The main gilding techniques using gold

Decorating with gold is as old as the history of great civilizations and the art of gilding has a millennial tradition, made of technique and talent, secrets jealously guarded and skills handed down from father to son. Behind the splendour of polyptychs, behind the golden stuccoes of the baroque churches, the domes and the halls of Versailles we find the extraordinary craftsmanship of generations of goldsmiths and the mastery of materials and tools each of which is the result of a unique experience and passion.

The secret behind perfect gilding

Gold plating is a complex and laborious technique thanks to which a surface is coated with a thin golden layer that ennobles and embellishes it. Its success depends on the type of support material, the conformation of the product, the desired aesthetic effect and the final placement of the golden object (inside or outside). There are therefore many variables at stake to achieve perfect gilding, but – as always happens in artisanal processes – the truly decisive elements are the ability of the goldsmith and the quality of the raw materials used, above all that of the golden leaf.

Gilding techniques

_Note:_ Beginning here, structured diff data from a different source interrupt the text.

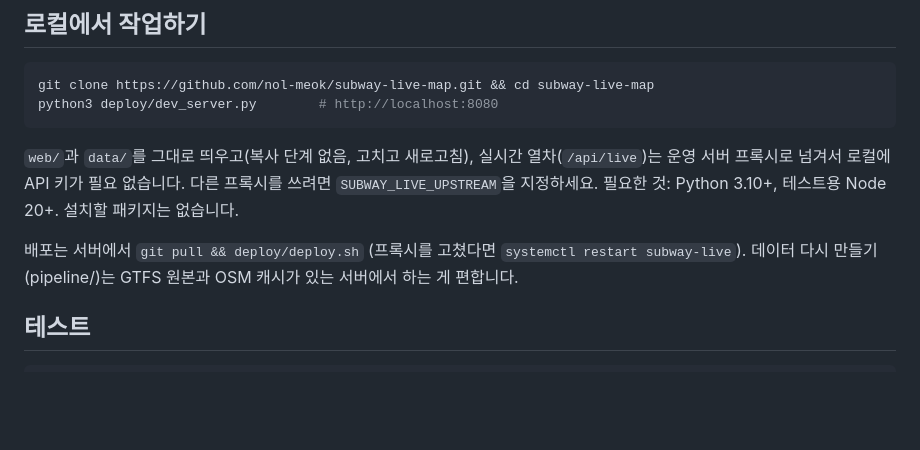
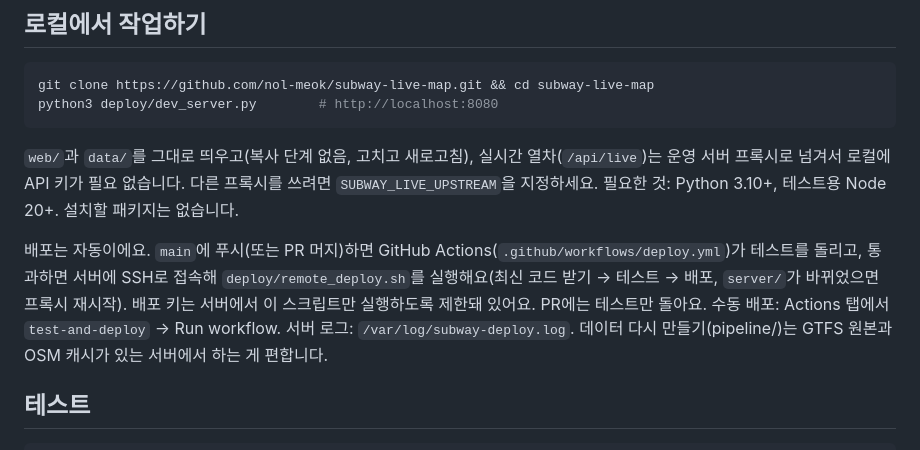
Before and after one commit to novum-lab-kr/syung, a Markdown page: README.md, the part around the change. Rendered like a GitHub page; blank space fills up the shorter version.

Commit message:
README: automatic deploys
Co-Authored-By: Claude Opus 5.5 (1M context) <noreply@anthropic.com>

```diff
--- a/README.md
+++ b/README.md
@@ -31,7 +31,10 @@ python3 deploy/dev_server.py        # http://localhost:8080
 프록시로 넘겨서 로컬에 API 키가 필요 없습니다. 다른 프록시를 쓰려면 `SUBWAY_LIVE_UPSTREAM`을 지정하세요.
 필요한 것: Python 3.10+, 테스트용 Node 20+. 설치할 패키지는 없습니다.
 
-배포는 서버에서 `git pull && deploy/deploy.sh` (프록시를 고쳤다면 `systemctl restart subway-live`).
+배포는 자동이에요. `main`에 푸시(또는 PR 머지)하면 GitHub Actions(`.github/workflows/deploy.yml`)가 테스트를
+돌리고, 통과하면 서버에 SSH로 접속해 `deploy/remote_deploy.sh`를 실행해요(최신 코드 받기 → 테스트 → 배포,
+`server/`가 바뀌었으면 프록시 재시작). 배포 키는 서버에서 이 스크립트만 실행하도록 제한돼 있어요.
+PR에는 테스트만 돌아요. 수동 배포: Actions 탭에서 `test-and-deploy` → Run workflow. 서버 로그: `/var/log/subway-deploy.log`.
 데이터 다시 만들기(pipeline/)는 GTFS 원본과 OSM 캐시가 있는 서버에서 하는 게 편합니다.
 
 ## 테스트
```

Gouache, mission, by brush, shell: there are many techniques to achieve gilding and just as many materials and tools needed to create it. The most precious and beautiful gold plating is obtained using the gold leaf. The two most important techniques to apply it are gouache gilding and mission gilding.

Gouache gilding

Gouache gilding is the most faithful to tradition, the most laborious and the most complex of all, but also the one that ensures the most precious result. It is the best choice if pure gold leaf is chosen. It requires five processing phases:

  • gessoing, which consists in preparing the gilding base, obtained by mixing gypsum and rabbit glue dissolved in water then spread by brush in various homogeneous and thin layers, which – once dried – are sanded until a very smooth surface is obtained;
  • bolus coating, mixed with fish glue dissolved in water and filtered with a gauze, it is applied in various layers using a brush;
  • the actual gilding consists of applying the gold leaf on the perfectly dried and moistened bolus only on the part that will be covered by the leaf; 
  • another characteristic step of gouache gilding is the burnishing, that is polishing by means of agate stones that are carefully rubbed over the entire golden surface, or the coating, carried out with liquid bitumen or mecca varnish;
  • the last phase is the protective coating that helps to preserve the gilding and to ensure its durability over time;

Mission gilding

Mission gilding is simpler, faster and more widespread, but less valuable than gouache gilding. This technique also requires five steps: 

  • the preparation of the base, which, depending on the support, may include sanding the surface to be gilded (for example for wood so as to make it smooth and non-porous) or the use of gilding preparation products (for example for gilding on metal);
  • the paint and mission coating, laid in as thin a layer as possible;
  • applying the gold leaf
  • the finish, carried out for example with mecca varnish or liquid bitumen, needed to give, if required, an antique or more characterising appearance;
  • the protective coating with shellac or acrylic products, useful to avoid oxidation of the leaf in the event that real gold leaf is not used.

Depending on the relevant needs, one can choose gold plating with water missionalcohol mission or oil mission. The fundamental difference is in the drying times: water takes 15 minutes, alcohol takes half an hour and oil, used only by the most experienced craftsmen, takes up to 3 hours.

Brush gilding with gold or shell powder

A technique particularly suitable for gilding very deep inlays or for carrying out small finishing work is gilding by brush with gold powder or shell gold. 

In this case, instead of the gold leaf, a compound of gum arabic and fine gold is used that is applied on the paint mission with an ease similar to that of water-colouring.

Gilding using imitation leaf

In order to give a precious appearance to objects, while containing processing costs, gilding with imitation gold leaf, aluminium leaf and copper leaf can also be carried out. All these leaves are applied almost exclusively using the water or alcohol mission gilding technique and require a final protective coating.